=== Given records ===

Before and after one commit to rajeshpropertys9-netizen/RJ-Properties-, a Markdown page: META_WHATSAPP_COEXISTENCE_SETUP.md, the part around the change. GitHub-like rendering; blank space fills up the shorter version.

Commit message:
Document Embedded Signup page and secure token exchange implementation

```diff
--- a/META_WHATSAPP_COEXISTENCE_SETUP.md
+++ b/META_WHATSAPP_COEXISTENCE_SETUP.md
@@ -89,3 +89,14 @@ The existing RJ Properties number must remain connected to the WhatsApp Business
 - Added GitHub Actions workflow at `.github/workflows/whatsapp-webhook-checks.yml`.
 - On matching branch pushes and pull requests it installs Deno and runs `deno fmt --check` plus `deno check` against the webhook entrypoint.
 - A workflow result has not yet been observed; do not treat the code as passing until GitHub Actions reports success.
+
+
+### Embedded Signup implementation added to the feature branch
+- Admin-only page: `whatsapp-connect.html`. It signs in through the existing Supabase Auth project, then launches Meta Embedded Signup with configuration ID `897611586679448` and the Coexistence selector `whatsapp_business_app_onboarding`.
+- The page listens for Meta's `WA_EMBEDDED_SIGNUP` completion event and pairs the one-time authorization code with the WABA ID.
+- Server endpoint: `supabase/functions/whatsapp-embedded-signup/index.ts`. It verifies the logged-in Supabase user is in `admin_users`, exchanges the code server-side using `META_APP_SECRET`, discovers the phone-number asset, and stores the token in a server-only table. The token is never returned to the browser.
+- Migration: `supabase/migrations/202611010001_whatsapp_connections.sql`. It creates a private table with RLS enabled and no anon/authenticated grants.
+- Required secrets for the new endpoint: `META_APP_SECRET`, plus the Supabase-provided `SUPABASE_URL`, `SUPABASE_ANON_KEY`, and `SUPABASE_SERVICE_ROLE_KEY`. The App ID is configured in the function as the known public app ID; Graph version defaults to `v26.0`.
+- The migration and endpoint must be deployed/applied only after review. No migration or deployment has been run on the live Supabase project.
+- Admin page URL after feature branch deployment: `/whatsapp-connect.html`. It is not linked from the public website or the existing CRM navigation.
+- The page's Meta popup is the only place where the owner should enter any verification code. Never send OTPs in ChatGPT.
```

===
=== Given records ===

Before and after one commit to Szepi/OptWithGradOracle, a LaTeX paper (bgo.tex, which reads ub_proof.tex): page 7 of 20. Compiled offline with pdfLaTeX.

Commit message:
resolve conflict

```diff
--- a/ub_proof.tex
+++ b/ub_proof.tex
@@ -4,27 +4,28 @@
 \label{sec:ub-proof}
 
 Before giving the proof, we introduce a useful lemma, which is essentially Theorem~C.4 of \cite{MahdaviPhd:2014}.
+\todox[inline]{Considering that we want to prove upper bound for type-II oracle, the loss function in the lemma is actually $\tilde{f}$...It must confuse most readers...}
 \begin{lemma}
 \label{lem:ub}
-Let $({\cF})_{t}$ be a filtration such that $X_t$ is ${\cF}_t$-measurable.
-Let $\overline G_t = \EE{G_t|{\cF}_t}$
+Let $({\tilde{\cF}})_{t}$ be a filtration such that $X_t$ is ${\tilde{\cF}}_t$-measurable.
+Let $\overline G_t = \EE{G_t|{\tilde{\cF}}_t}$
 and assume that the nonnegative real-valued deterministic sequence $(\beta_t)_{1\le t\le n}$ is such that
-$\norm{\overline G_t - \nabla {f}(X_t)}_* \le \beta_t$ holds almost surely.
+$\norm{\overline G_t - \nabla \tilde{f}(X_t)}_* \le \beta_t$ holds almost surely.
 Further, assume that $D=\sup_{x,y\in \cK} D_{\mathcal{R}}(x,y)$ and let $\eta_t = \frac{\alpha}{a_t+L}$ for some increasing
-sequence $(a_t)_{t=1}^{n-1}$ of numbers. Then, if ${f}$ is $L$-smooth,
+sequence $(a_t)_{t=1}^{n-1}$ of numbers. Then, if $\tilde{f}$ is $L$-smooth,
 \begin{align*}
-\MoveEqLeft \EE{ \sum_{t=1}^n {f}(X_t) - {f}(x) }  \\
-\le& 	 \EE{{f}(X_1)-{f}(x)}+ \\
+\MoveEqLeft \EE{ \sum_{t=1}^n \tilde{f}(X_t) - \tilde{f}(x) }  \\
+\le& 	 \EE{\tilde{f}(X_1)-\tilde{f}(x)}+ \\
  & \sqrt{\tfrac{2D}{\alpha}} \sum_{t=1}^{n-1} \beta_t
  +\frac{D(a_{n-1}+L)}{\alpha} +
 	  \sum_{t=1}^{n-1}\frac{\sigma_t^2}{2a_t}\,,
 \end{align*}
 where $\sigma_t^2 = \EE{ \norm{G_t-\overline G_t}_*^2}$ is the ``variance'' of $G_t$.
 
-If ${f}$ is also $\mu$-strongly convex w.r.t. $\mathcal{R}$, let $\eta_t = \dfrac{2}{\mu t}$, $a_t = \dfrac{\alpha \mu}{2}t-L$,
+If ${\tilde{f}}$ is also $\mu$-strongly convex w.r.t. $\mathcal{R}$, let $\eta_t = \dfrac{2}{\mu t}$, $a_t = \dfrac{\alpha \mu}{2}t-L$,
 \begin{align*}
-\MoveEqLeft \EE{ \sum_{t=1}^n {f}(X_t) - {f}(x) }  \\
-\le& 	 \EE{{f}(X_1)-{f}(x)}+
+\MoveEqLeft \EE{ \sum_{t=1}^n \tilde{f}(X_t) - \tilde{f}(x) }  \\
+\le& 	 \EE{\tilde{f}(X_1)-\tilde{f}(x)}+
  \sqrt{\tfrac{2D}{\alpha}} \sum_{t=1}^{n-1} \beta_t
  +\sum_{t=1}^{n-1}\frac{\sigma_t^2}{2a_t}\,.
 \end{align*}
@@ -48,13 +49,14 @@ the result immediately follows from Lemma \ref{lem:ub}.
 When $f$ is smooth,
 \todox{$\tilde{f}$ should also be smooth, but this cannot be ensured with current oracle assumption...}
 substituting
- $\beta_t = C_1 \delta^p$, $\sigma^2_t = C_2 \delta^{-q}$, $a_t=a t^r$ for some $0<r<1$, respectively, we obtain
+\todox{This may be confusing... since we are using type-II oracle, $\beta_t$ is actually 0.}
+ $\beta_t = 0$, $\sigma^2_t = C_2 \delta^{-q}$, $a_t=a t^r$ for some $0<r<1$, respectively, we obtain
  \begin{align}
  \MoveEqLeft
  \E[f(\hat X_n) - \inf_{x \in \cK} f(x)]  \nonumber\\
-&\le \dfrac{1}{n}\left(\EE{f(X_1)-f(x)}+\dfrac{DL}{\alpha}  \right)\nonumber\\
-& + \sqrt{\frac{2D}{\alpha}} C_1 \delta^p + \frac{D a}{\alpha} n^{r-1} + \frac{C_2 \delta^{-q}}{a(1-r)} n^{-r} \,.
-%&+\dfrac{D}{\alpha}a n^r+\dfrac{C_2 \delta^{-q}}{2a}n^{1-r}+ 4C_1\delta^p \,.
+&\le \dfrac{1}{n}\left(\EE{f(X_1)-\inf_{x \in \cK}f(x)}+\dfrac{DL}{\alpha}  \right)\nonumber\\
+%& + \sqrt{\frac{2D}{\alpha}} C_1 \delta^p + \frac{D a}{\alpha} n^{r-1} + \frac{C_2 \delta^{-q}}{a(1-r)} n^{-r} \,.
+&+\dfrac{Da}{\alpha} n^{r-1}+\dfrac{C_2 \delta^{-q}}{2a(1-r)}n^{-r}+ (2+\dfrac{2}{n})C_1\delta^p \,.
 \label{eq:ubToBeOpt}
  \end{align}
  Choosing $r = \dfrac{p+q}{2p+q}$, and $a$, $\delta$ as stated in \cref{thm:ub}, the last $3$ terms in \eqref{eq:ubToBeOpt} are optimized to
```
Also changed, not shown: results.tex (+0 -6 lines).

===
=== Given records ===

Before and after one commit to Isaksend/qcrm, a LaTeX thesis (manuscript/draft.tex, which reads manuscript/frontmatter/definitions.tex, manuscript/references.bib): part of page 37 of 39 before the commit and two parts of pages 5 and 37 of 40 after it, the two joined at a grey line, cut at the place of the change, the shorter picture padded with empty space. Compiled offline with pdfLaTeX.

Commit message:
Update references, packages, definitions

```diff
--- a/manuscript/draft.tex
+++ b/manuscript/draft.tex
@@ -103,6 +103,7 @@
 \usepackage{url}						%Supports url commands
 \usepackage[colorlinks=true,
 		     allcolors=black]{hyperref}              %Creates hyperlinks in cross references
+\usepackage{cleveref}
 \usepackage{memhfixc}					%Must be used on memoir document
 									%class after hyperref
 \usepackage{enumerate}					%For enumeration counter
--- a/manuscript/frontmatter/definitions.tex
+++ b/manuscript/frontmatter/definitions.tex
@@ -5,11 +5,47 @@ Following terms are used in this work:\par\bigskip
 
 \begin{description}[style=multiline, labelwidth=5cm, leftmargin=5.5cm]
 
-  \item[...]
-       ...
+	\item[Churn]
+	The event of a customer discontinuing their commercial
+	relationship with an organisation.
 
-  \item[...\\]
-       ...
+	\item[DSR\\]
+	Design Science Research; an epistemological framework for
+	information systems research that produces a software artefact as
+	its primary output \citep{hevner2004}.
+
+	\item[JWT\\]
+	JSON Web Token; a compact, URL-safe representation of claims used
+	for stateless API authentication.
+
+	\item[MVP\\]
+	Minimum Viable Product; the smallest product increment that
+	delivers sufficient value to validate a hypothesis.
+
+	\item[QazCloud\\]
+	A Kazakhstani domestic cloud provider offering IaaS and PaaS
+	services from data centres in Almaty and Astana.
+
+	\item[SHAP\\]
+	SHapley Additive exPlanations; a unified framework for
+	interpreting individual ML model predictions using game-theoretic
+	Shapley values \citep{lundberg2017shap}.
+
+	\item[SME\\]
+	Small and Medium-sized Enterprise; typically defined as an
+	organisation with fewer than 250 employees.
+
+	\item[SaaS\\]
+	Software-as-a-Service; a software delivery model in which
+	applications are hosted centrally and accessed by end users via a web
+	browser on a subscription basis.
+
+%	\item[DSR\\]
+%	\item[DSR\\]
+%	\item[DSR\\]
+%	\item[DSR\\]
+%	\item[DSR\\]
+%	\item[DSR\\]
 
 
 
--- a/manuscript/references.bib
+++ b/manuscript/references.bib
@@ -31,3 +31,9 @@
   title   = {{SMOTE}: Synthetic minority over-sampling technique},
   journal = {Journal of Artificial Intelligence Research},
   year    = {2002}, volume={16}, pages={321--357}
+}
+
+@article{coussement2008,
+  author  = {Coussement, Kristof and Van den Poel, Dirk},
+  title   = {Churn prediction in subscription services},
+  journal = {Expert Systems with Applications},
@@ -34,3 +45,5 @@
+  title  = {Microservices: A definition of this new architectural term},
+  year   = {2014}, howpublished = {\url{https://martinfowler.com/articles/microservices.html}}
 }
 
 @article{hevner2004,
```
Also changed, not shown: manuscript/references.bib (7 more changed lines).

===

Total up the lines in the listing above that include "model". Give the number by itself.

• [Answer area]: 2